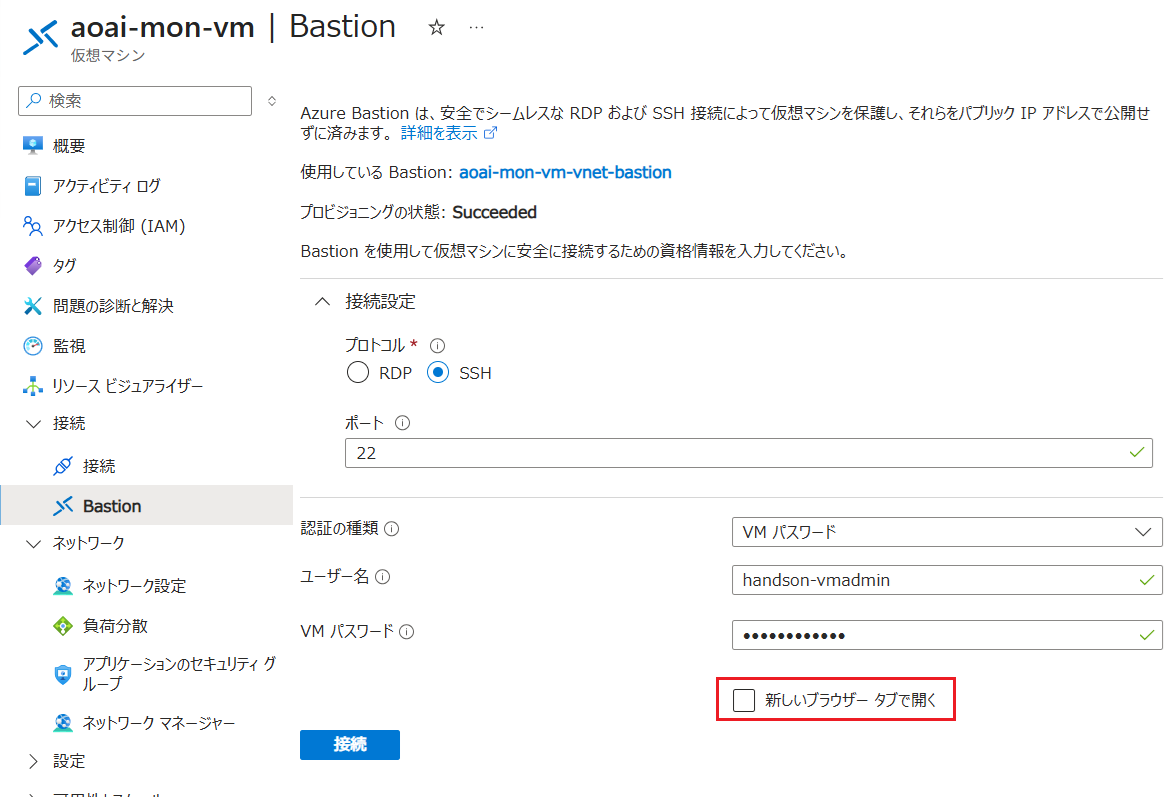
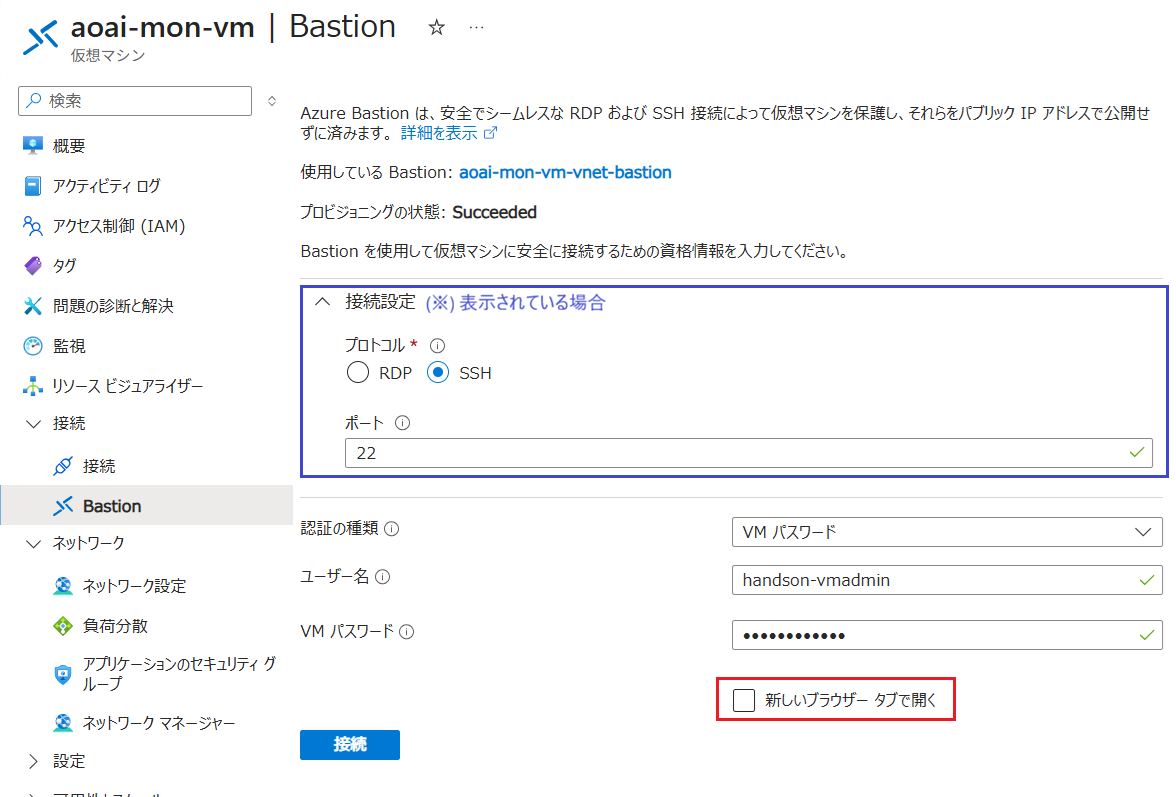
update vnet setting UI for aoai

Changed region(s): [[0.2449, 0.3614, 1.0, 0.6023], [0.2755, 0.3312, 0.9796, 0.3915]]

diff --git a/Ex05-1.md b/Ex05-1.md
@@ -241,7 +241,7 @@ Azure Portal を使用して仮想ネットワーク環境を作成します。
     |サブネット \*|\[**handson-subnet (10.0.0.0/24)**\]|
     |パブリック IP|\[**(新規) vnet-mon-aoai-vm-ip**\]|
     |NIC ネットワーク セキュリティ グループ|\[**詳細**\ にチェック]|
-    |ネットワーク セキュリティ グループの構成 /*|\[**(新規) vnet-mon-vm-nsg**\]|
+    |ネットワーク セキュリティ グループの構成 \*|\[**(新規) vnet-mon-vm-nsg**\]|
     |VM が削除されたときにパブリック IP と NIC を削除する|チェックしない(※任意)|
     |高速ネットワークを有効にする|チェック|
 
@@ -257,13 +257,15 @@ Azure Portal を使用して仮想ネットワーク環境を作成します。
 
 7. 仮想マシンのデプロイが完了すると \[**リソースに移動**\] ボタンが表示されるので、クリックして作成した仮想マシンのリソース画面に遷移します
 
-8. 画面左のメニューから \[**Bastion**\] をクリックし、遷移した画面で \[**Bastion のデプロイ**\] ボタンをクリックします
+8. 画面左のメニューから \[**Bastion**\] をクリックします
+
+    もし、遷移した画面で \[**Bastion のデプロイ**\] ボタンが表示されている場合はクリックします
     
     <img src="images/vm-connect-aoai-mk-bastion.png" width="700px">
     
     各項目を以下のように設定します
 
-    **接続設定**
+    **接続設定** (※表示されている場合のみ設定)
     |項目|設定値|
     |:---|:---|
     |プロトコル|\[**SSH**\]|

diff --git a/Ex05-2.md b/Ex05-2.md
@@ -317,7 +317,11 @@ Azure Portal を使用して仮想ネットワーク環境を作成します。
 
 11. 仮想マシンのターミナル画面上でマウスの右ボタンをクリックすると、貼り付けに関する確認メッセージが表示されるので \[**Paste anyway**\] ボタンをクリックします
 
-    ![Bastion 貼り付けの警告](images/Bastion_pate_confirm.png)    
+    ![Bastion 貼り付けの警告](images/Bastion_pate_confirm.png)
+
+    コマンド実行の際、セキュリティに関する警告が表示されることがありますが、\[`Y` キー\] を入力して続行します。
+
+    ![Bastion コマンド実行の警告](images/Bastion_warnning_command.png)
 
     貼り付けられたコマンドを実行し、正しく応答が返ってくることを確認します。
 
@@ -379,7 +383,7 @@ Azure Portal を使用して仮想ネットワーク環境を作成します。
    
    遷移した画面上部にある \[**+ 追加**\] ボタンをクリックします。
 
-   ![仮想ネットワーク ピアリングの追加](images/vnet-add-peering.png)
+   ![仮想ネットワーク ピアリングの追加](images/jpwestvnet-add-peering.png)
 
 2. ピアリングの設定画面で、以下の情報を入力します。
 
@@ -408,7 +412,7 @@ Azure Portal を使用して仮想ネットワーク環境を作成します。
 
     |項目|設定値|
     |:---|:---|
-    |ピアリング リンクの名前 \*|`jpeast-to-eastus`|
+    |ピアリング リンクの名前 \*|`jpwest-to-eastus`|
 
     **ローカル仮想ネットワーク ピアリングの設定**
******************************
The job is to copy all the records precisely while omitting any picture.

■ **Written solution**:
update vnet setting UI for aoai

Changed region(s): [[0.2449, 0.3614, 1.0, 0.6023], [0.2755, 0.3312, 0.9796, 0.3915]]

diff --git a/Ex05-1.md b/Ex05-1.md
@@ -241,7 +241,7 @@ Azure Portal を使用して仮想ネットワーク環境を作成します。
     |サブネット \*|\[**handson-subnet (10.0.0.0/24)**\]|
     |パブリック IP|\[**(新規) vnet-mon-aoai-vm-ip**\]|
     |NIC ネットワーク セキュリティ グループ|\[**詳細**\ にチェック]|
-    |ネットワーク セキュリティ グループの構成 /*|\[**(新規) vnet-mon-vm-nsg**\]|
+    |ネットワーク セキュリティ グループの構成 \*|\[**(新規) vnet-mon-vm-nsg**\]|
     |VM が削除されたときにパブリック IP と NIC を削除する|チェックしない(※任意)|
     |高速ネットワークを有効にする|チェック|
 
@@ -257,13 +257,15 @@ Azure Portal を使用して仮想ネットワーク環境を作成します。
 
 7. 仮想マシンのデプロイが完了すると \[**リソースに移動**\] ボタンが表示されるので、クリックして作成した仮想マシンのリソース画面に遷移します
 
-8. 画面左のメニューから \[**Bastion**\] をクリックし、遷移した画面で \[**Bastion のデプロイ**\] ボタンをクリックします
+8. 画面左のメニューから \[**Bastion**\] をクリックします
+
+    もし、遷移した画面で \[**Bastion のデプロイ**\] ボタンが表示されている場合はクリックします
     
     <img src="images/vm-connect-aoai-mk-bastion.png" width="700px">
     
     各項目を以下のように設定します
 
-    **接続設定**
+    **接続設定** (※表示されている場合のみ設定)
     |項目|設定値|
     |:---|:---|
     |プロトコル|\[**SSH**\]|

diff --git a/Ex05-2.md b/Ex05-2.md
@@ -317,7 +317,11 @@ Azure Portal を使用して仮想ネットワーク環境を作成します。
 
 11. 仮想マシンのターミナル画面上でマウスの右ボタンをクリックすると、貼り付けに関する確認メッセージが表示されるので \[**Paste anyway**\] ボタンをクリックします
 
-    ![Bastion 貼り付けの警告](images/Bastion_pate_confirm.png)    
+    ![Bastion 貼り付けの警告](images/Bastion_pate_confirm.png)
+
+    コマンド実行の際、セキュリティに関する警告が表示されることがありますが、\[`Y` キー\] を入力して続行します。
+
+    ![Bastion コマンド実行の警告](images/Bastion_warnning_command.png)
 
     貼り付けられたコマンドを実行し、正しく応答が返ってくることを確認します。
 
@@ -379,7 +383,7 @@ Azure Portal を使用して仮想ネットワーク環境を作成します。
    
    遷移した画面上部にある \[**+ 追加**\] ボタンをクリックします。
 
-   ![仮想ネットワーク ピアリングの追加](images/vnet-add-peering.png)
+   ![仮想ネットワーク ピアリングの追加](images/jpwestvnet-add-peering.png)
 
 2. ピアリングの設定画面で、以下の情報を入力します。
 
@@ -408,7 +412,7 @@ Azure Portal を使用して仮想ネットワーク環境を作成します。
 
     |項目|設定値|
     |:---|:---|
-    |ピアリング リンクの名前 \*|`jpeast-to-eastus`|
+    |ピアリング リンクの名前 \*|`jpwest-to-eastus`|
 
     **ローカル仮想ネットワーク ピアリングの設定**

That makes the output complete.